### [Given records]
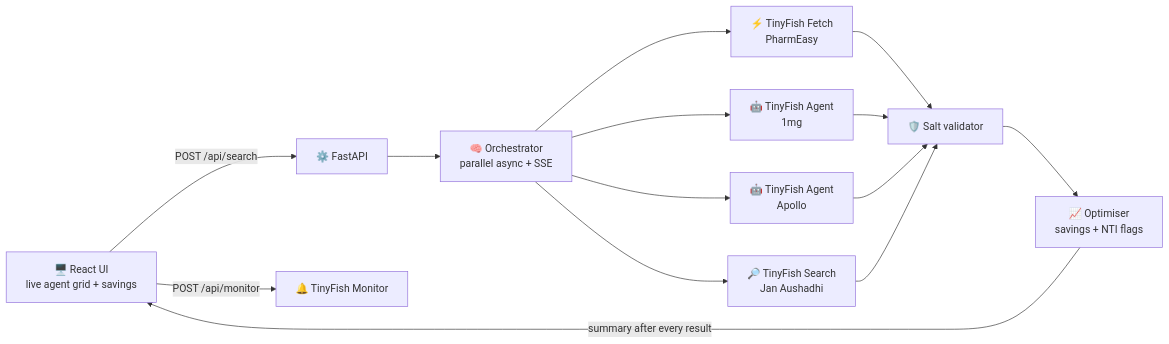
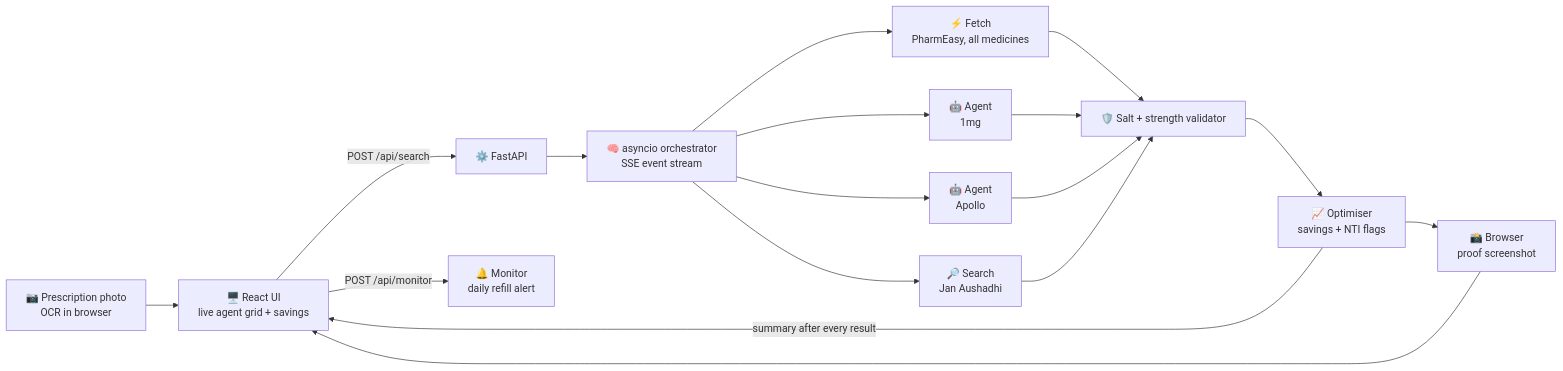
The diagram in README.md (FuncLexa/RxRadar), drawn with Mermaid before and after one commit. The commit also changed other lines of this file, not shown here.

Commit message:
README: all 5 TinyFish tools, OCR, engineering challenges

````diff
--- a/README.md
+++ b/README.md
@@ -68,16 +74,19 @@
 ```mermaid
 flowchart LR
+    RX["📷 Prescription photo<br/>OCR in browser"] --> UI
     UI["🖥️ React UI<br/>live agent grid + savings"] -->|POST /api/search| API["⚙️ FastAPI"]
-    API --> ORC["🧠 Orchestrator<br/>parallel async + SSE"]
-    ORC --> F["⚡ TinyFish Fetch<br/>PharmEasy"]
-    ORC --> A1["🤖 TinyFish Agent<br/>1mg"]
-    ORC --> A2["🤖 TinyFish Agent<br/>Apollo"]
-    ORC --> S["🔎 TinyFish Search<br/>Jan Aushadhi"]
-    F --> V["🛡️ Salt validator"]
+    API --> ORC["🧠 asyncio orchestrator<br/>SSE event stream"]
+    ORC --> F["⚡ Fetch<br/>PharmEasy, all medicines"]
+    ORC --> A1["🤖 Agent<br/>1mg"]
+    ORC --> A2["🤖 Agent<br/>Apollo"]
+    ORC --> S["🔎 Search<br/>Jan Aushadhi"]
+    F --> V["🛡️ Salt + strength validator"]
     A1 --> V
     A2 --> V
     S --> V
     V --> O["📈 Optimiser<br/>savings + NTI flags"]
     O -->|summary after every result| UI
-    UI -->|POST /api/monitor| M["🔔 TinyFish Monitor"]
+    O --> B["📸 Browser<br/>proof screenshot"]
+    B --> UI
+    UI -->|POST /api/monitor| M["🔔 Monitor<br/>daily refill alert"]
 ```
````
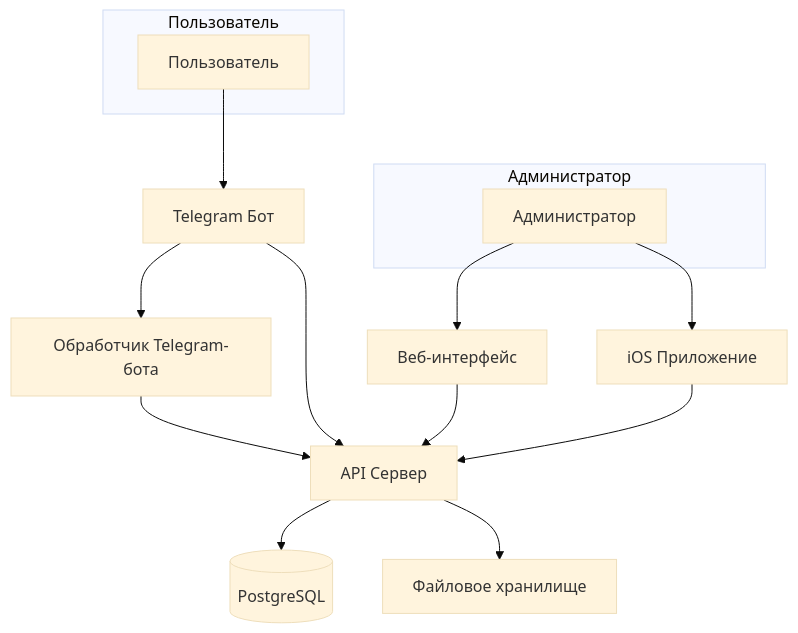
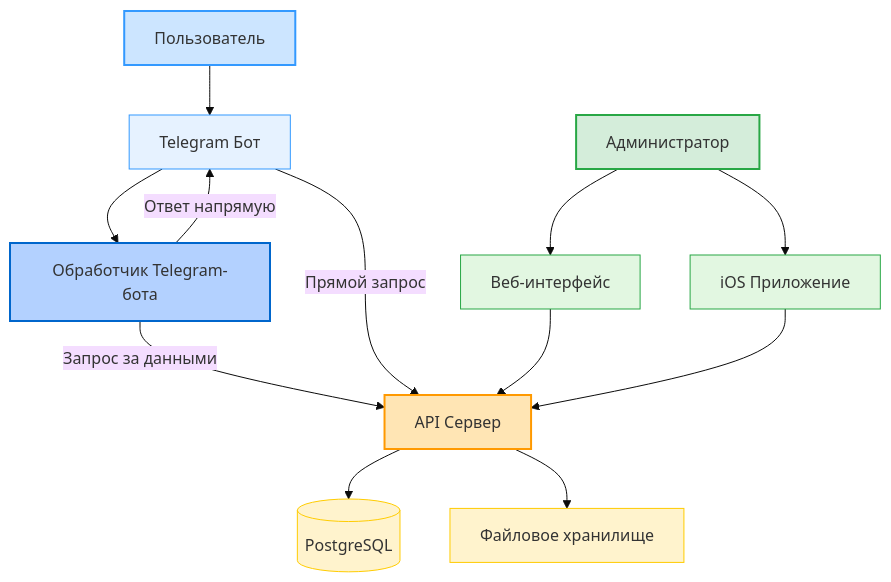
One commit to mbutakov/SupportSIteFrontFor1d changed the diagram in README.md. Above: the diagram before and after it, drawn with Mermaid (base theme).

````diff
--- a/README.md
+++ b/README.md
@@ -74,24 +74,29 @@
 ```mermaid
 graph TD
-    subgraph Пользователь
-        U[Пользователь]
-    end
+    %% Пользовательская ветка
+    U[Пользователь]:::user --> B[Telegram Бот]:::telegram
+    B --> G[Обработчик Telegram-бота]:::botlogic
+    G -- Ответ напрямую --> B
+    G -- Запрос за данными --> D[API Сервер]:::api
+    B -- Прямой запрос --> D
 
-    subgraph Администратор
-        A1[Администратор]
-    end
-
-    U --> B[Telegram Бот]
-    A1 --> A[Веб-интерфейс]
-    A1 --> C[iOS Приложение]
-
-    B --> G[Обработчик Telegram-бота]
-    G --> D[API Сервер]
-    B --> D
-
+    %% Администраторская ветка
+    A1[Администратор]:::admin --> A[Веб-интерфейс]:::frontend
+    A1 --> C[iOS Приложение]:::frontend
     A --> D
     C --> D
 
-    D --> E[(PostgreSQL)]
-    D --> F[Файловое хранилище]
+    %% API взаимодействия
+    D --> E[(PostgreSQL)]:::storage
+    D --> F[Файловое хранилище]:::storage
+
+    %% Стили
+    classDef user fill:#cce5ff,stroke:#3399ff,stroke-width:2px;
+    classDef telegram fill:#e6f2ff,stroke:#3399ff;
+    classDef botlogic fill:#b3d1ff,stroke:#0066cc,stroke-width:2px;
+    classDef admin fill:#d4edda,stroke:#28a745,stroke-width:2px;
+    classDef frontend fill:#e2f7e1,stroke:#28a745;
+    classDef api fill:#ffe5b4,stroke:#ff9900,stroke-width:2px;
+    classDef storage fill:#fff3cd,stroke:#ffcc00;
+
 ```
````
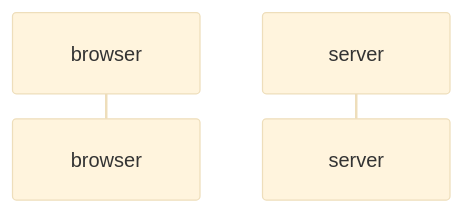
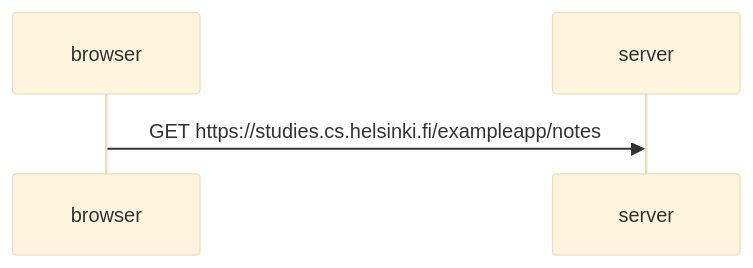
The diagram in part0/mermaid.md (aguin005/fso), drawn with Mermaid (base theme) before and after one commit.

````diff
--- a/part0/mermaid.md
+++ b/part0/mermaid.md
@@ -1,5 +1,7 @@
 ```mermaid
 sequenceDiagram;
     participant browser
     participant server
+
+    browser->>server: GET https://studies.cs.helsinki.fi/exampleapp/notes
 ```
````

### [What you should do]
Put each line of the listing above into the copy exactly, dropping the pictures.

### [Result of the exercise]
The diagram in README.md (FuncLexa/RxRadar), drawn with Mermaid before and after one commit. The commit also changed other lines of this file, not shown here.

Commit message:
README: all 5 TinyFish tools, OCR, engineering challenges

````diff
--- a/README.md
+++ b/README.md
@@ -68,16 +74,19 @@
 ```mermaid
 flowchart LR
+    RX["📷 Prescription photo<br/>OCR in browser"] --> UI
     UI["🖥️ React UI<br/>live agent grid + savings"] -->|POST /api/search| API["⚙️ FastAPI"]
-    API --> ORC["🧠 Orchestrator<br/>parallel async + SSE"]
-    ORC --> F["⚡ TinyFish Fetch<br/>PharmEasy"]
-    ORC --> A1["🤖 TinyFish Agent<br/>1mg"]
-    ORC --> A2["🤖 TinyFish Agent<br/>Apollo"]
-    ORC --> S["🔎 TinyFish Search<br/>Jan Aushadhi"]
-    F --> V["🛡️ Salt validator"]
+    API --> ORC["🧠 asyncio orchestrator<br/>SSE event stream"]
+    ORC --> F["⚡ Fetch<br/>PharmEasy, all medicines"]
+    ORC --> A1["🤖 Agent<br/>1mg"]
+    ORC --> A2["🤖 Agent<br/>Apollo"]
+    ORC --> S["🔎 Search<br/>Jan Aushadhi"]
+    F --> V["🛡️ Salt + strength validator"]
     A1 --> V
     A2 --> V
     S --> V
     V --> O["📈 Optimiser<br/>savings + NTI flags"]
     O -->|summary after every result| UI
-    UI -->|POST /api/monitor| M["🔔 TinyFish Monitor"]
+    O --> B["📸 Browser<br/>proof screenshot"]
+    B --> UI
+    UI -->|POST /api/monitor| M["🔔 Monitor<br/>daily refill alert"]
 ```
````
One commit to mbutakov/SupportSIteFrontFor1d changed the diagram in README.md. Above: the diagram before and after it, drawn with Mermaid (base theme).

````diff
--- a/README.md
+++ b/README.md
@@ -74,24 +74,29 @@
 ```mermaid
 graph TD
-    subgraph Пользователь
-        U[Пользователь]
-    end
+    %% Пользовательская ветка
+    U[Пользователь]:::user --> B[Telegram Бот]:::telegram
+    B --> G[Обработчик Telegram-бота]:::botlogic
+    G -- Ответ напрямую --> B
+    G -- Запрос за данными --> D[API Сервер]:::api
+    B -- Прямой запрос --> D
 
-    subgraph Администратор
-        A1[Администратор]
-    end
-
-    U --> B[Telegram Бот]
-    A1 --> A[Веб-интерфейс]
-    A1 --> C[iOS Приложение]
-
-    B --> G[Обработчик Telegram-бота]
-    G --> D[API Сервер]
-    B --> D
-
+    %% Администраторская ветка
+    A1[Администратор]:::admin --> A[Веб-интерфейс]:::frontend
+    A1 --> C[iOS Приложение]:::frontend
     A --> D
     C --> D
 
-    D --> E[(PostgreSQL)]
-    D --> F[Файловое хранилище]
+    %% API взаимодействия
+    D --> E[(PostgreSQL)]:::storage
+    D --> F[Файловое хранилище]:::storage
+
+    %% Стили
+    classDef user fill:#cce5ff,stroke:#3399ff,stroke-width:2px;
+    classDef telegram fill:#e6f2ff,stroke:#3399ff;
+    classDef botlogic fill:#b3d1ff,stroke:#0066cc,stroke-width:2px;
+    classDef admin fill:#d4edda,stroke:#28a745,stroke-width:2px;
+    classDef frontend fill:#e2f7e1,stroke:#28a745;
+    classDef api fill:#ffe5b4,stroke:#ff9900,stroke-width:2px;
+    classDef storage fill:#fff3cd,stroke:#ffcc00;
+
 ```
````
The diagram in part0/mermaid.md (aguin005/fso), drawn with Mermaid (base theme) before and after one commit.

````diff
--- a/part0/mermaid.md
+++ b/part0/mermaid.md
@@ -1,5 +1,7 @@
 ```mermaid
 sequenceDiagram;
     participant browser
     participant server
+
+    browser->>server: GET https://studies.cs.helsinki.fi/exampleapp/notes
 ```
````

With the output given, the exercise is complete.